09/04/2013 12:48 pm ET Updated Nov 04, 2013

Relinquishing Power

"Therefore, be ye lamps unto yourselves, be a refuge to yourselves. Hold fast to Truth as a lamp; hold fast to the truth as a refuge. Look not for a refuge in anyone beside yourselves. And those, who shall be a lamp unto themselves, shall betake themselves to no external refuge, but holding fast to the Truth as their lamp, and holding fast to the Truth as their refuge, they shall reach the topmost height." (Gautama Buddha)

You know the cliché that asserts that those in power will never voluntarily relinquish power? As with most generalizations, this one tempts us to abdicate the authority of our own experience and risk missing what might actually be unfolding. I'm happy to report that I witness exceptions to this particular platitude everywhere I go now. As I travel around speaking about the interconnected teachings of love at the heart of the world's religions, I have been encountering an emerging tribe of middle-aged, middle-class white men who are dropping their male privilege and bowing at the feet of the feminine. And not only white guys, but men of color. Not only Western men, but representatives of traditional cultures as well.

From Archbishop Desmond Tutu of South Africa to His Holiness the Dalai Lama of Tibet, Episcopal priests in Pasadena to Catholic priests in San Antonio, Conservative rabbis in Washington D.C to Vipassana teachers in the Midwest, college professors at my own Alma Mater to Yoga teachers in Brooklyn, men are joining with women to proclaim: the masculine solution to the human condition has backfired. It's time for something different (yet ancient--primordial, even). This shift takes many forms. Sometimes it is an invitation. A religious leader will call a woman up to the proverbial altar and step aside while she shares the dharma, willing to listen to whatever comes out of her mouth, unafraid of her wildness or vulnerability. Other times it is a simple reconfiguration of the default language, in which male clergy replace the masculine pronoun for the feminine when speaking of God -- not because they suddenly think of God as girl instead of a boy, but just to even out the score a little.

A few years ago I had the great fortune of hearing the Dalai Lama speak to a few thousand of my closest friends (he has this way of cultivating intimacy in any setting) at Radio City Music Hall in New York. What struck me most profoundly about his talk was when he said something along the lines of, "It is time for Western women to step up and bring peace to this ravaged world." Whatever his exact words were, the message landed like an arrow in my conscience. It's my turn. Mine. I have been born into the wealthiest nation on the planet; I am educated and socially conscious; I have a few decades of spiritual practice under my belt. I don't have all my shit together by any means, but I can work with what I got. OK, Mirabai: go.

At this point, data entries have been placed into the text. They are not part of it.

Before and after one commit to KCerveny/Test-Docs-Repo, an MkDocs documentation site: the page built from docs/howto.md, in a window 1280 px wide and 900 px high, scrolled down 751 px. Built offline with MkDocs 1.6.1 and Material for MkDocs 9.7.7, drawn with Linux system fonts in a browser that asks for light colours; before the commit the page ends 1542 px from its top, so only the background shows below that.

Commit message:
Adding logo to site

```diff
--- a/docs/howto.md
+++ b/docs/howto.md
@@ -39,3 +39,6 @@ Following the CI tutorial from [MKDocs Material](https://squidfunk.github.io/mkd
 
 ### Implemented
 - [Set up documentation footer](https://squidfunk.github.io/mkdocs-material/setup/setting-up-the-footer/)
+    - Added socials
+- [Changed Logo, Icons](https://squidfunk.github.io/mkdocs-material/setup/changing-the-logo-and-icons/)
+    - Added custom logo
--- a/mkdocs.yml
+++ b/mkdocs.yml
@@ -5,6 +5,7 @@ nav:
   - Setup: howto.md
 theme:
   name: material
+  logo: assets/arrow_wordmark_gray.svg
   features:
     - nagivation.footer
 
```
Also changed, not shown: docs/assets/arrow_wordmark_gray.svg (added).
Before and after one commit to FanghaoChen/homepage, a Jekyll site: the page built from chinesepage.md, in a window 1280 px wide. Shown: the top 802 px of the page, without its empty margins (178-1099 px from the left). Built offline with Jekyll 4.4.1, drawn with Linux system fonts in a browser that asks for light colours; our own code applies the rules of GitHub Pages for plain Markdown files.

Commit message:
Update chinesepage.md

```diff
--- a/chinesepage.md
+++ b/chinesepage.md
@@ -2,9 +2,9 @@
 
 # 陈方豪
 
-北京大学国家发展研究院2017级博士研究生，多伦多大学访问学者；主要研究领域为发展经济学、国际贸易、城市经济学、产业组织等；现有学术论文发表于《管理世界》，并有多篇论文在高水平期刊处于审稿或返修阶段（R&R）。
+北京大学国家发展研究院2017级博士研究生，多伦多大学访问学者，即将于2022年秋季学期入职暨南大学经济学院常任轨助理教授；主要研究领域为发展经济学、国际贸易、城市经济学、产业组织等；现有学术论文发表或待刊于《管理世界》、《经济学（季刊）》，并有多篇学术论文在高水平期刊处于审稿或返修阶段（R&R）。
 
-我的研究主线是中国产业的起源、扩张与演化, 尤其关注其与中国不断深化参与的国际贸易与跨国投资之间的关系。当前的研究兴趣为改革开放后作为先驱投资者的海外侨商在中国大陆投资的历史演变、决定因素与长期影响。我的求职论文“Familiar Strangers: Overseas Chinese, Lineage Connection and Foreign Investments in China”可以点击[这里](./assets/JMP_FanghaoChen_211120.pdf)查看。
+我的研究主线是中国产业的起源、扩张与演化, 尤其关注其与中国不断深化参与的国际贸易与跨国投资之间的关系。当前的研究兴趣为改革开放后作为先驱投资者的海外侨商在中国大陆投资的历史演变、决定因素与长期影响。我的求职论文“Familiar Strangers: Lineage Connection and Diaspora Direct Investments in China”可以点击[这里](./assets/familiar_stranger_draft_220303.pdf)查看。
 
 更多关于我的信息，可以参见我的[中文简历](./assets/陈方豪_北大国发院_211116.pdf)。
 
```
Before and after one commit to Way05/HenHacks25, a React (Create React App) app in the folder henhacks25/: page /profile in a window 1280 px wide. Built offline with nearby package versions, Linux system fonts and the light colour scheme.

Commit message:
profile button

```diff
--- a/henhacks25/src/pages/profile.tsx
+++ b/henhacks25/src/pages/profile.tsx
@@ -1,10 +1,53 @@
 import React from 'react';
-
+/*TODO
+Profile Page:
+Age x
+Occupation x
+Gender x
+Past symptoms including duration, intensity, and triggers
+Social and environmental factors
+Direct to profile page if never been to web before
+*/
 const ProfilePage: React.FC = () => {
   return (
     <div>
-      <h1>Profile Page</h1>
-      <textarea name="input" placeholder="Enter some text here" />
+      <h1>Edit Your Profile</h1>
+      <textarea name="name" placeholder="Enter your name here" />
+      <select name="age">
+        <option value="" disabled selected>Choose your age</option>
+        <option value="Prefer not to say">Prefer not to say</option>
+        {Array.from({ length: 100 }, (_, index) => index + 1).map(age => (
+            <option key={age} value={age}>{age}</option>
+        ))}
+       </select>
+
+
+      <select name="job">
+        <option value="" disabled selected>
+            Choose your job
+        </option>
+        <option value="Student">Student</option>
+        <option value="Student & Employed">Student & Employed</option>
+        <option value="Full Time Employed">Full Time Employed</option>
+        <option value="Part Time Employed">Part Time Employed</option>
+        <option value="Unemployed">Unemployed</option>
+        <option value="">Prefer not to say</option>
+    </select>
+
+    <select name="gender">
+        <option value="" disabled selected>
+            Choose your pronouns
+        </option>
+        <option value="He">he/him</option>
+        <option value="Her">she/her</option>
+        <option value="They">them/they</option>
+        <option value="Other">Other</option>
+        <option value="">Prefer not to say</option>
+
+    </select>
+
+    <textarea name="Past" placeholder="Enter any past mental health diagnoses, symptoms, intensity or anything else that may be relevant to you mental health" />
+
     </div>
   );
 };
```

We are not separated from our brothers in this task. There are large numbers of men cheering us on, reinforcing our endeavors. I keep running into them. I have celebrated Mass with an elderly Irish priest who invited me, his "Jewish friend," to bring the communion host to the altar. In the past year I have heard at least three homilies in which the otherwise conventional minister has referred to God as "she," without missing a beat. A growing group of women leaders is emerging in every one of the world's faiths -- from the most institutionalized to the radically reformed -- bringing the fierce tenderness of the feminine to the table and offering much needed sustenance to the withering collective spirit.

I am not in any way suggesting that oppression of the feminine is a thing of the past and that every man in any position of power and control is suddenly ready to cheerfully hand it over. It's clear that we have a long way to go. Our ravaged economy, precarious environment, and fundamentalist religious and political agendas provide ample evidence of entrenched patterns of greed and corruption. Yet my heart is lifted by the loving efforts of the men I am meeting who are dedicated to supporting the empowerment of women however they can. This is playing out in the religious arena -- the soul of the world -- and I think it's going to change everything.